What needs to be done: Exact repetition, please: start with the line where "GitHub-style; blank space fills up the shorter version." appears and stop after the final line of the records.

[Available data Boundary: Start]

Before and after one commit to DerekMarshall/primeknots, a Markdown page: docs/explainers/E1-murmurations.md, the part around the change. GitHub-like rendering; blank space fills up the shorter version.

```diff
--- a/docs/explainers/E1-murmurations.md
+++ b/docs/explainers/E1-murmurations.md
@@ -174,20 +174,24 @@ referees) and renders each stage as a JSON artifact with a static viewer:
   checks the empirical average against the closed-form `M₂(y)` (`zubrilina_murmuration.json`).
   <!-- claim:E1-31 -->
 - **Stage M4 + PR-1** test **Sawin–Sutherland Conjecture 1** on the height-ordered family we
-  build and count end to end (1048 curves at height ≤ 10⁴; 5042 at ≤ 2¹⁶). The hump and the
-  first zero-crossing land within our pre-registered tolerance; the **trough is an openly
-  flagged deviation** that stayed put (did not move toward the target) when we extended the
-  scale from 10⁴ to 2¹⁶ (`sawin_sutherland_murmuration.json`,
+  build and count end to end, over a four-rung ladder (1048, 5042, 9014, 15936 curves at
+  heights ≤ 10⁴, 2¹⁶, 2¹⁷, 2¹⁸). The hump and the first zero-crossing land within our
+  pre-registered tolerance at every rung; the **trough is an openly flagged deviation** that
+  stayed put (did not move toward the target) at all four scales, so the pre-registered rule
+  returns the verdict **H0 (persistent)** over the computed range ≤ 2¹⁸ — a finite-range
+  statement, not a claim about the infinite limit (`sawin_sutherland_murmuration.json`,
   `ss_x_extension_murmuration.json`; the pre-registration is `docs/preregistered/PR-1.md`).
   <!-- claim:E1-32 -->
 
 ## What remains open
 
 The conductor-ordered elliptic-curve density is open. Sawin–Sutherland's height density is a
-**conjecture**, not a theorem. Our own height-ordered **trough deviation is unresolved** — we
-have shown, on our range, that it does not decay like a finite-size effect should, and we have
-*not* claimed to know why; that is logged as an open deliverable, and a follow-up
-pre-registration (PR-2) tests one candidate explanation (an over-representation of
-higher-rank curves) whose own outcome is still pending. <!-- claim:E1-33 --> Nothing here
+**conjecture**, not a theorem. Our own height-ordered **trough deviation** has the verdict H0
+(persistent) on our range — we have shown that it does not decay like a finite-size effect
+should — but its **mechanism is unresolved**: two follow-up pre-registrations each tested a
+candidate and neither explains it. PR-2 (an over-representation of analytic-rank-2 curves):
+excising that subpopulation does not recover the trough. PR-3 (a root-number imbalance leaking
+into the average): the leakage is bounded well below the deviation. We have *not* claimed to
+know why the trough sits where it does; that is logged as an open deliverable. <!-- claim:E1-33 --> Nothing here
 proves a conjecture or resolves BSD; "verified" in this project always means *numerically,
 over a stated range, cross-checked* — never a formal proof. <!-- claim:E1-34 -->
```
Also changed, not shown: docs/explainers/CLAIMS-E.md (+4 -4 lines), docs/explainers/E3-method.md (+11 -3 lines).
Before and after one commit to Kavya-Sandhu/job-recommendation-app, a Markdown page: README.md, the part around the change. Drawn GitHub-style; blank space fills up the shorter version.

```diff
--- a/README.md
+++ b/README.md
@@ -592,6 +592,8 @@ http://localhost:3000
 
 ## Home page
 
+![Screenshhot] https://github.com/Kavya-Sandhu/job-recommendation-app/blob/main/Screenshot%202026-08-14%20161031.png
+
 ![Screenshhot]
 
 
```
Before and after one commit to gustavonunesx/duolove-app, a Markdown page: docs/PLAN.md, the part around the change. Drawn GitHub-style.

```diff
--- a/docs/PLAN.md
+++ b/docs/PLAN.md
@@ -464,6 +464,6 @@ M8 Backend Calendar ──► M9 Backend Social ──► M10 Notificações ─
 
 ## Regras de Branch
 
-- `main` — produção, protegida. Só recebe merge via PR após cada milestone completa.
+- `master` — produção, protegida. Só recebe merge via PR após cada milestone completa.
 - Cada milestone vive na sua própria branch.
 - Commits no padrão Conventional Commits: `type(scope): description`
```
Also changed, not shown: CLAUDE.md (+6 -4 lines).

[Available data Boundary: End]

Answer space:
Before and after one commit to Kavya-Sandhu/job-recommendation-app, a Markdown page: README.md, the part around the change. Drawn GitHub-style; blank space fills up the shorter version.

```diff
--- a/README.md
+++ b/README.md
@@ -592,6 +592,8 @@ http://localhost:3000
 
 ## Home page
 
+![Screenshhot] https://github.com/Kavya-Sandhu/job-recommendation-app/blob/main/Screenshot%202026-08-14%20161031.png
+
 ![Screenshhot]
 
 
```
Before and after one commit to gustavonunesx/duolove-app, a Markdown page: docs/PLAN.md, the part around the change. Drawn GitHub-style.

```diff
--- a/docs/PLAN.md
+++ b/docs/PLAN.md
@@ -464,6 +464,6 @@ M8 Backend Calendar ──► M9 Backend Social ──► M10 Notificações ─
 
 ## Regras de Branch
 
-- `main` — produção, protegida. Só recebe merge via PR após cada milestone completa.
+- `master` — produção, protegida. Só recebe merge via PR após cada milestone completa.
 - Cada milestone vive na sua própria branch.
 - Commits no padrão Conventional Commits: `type(scope): description`
```
Also changed, not shown: CLAUDE.md (+6 -4 lines).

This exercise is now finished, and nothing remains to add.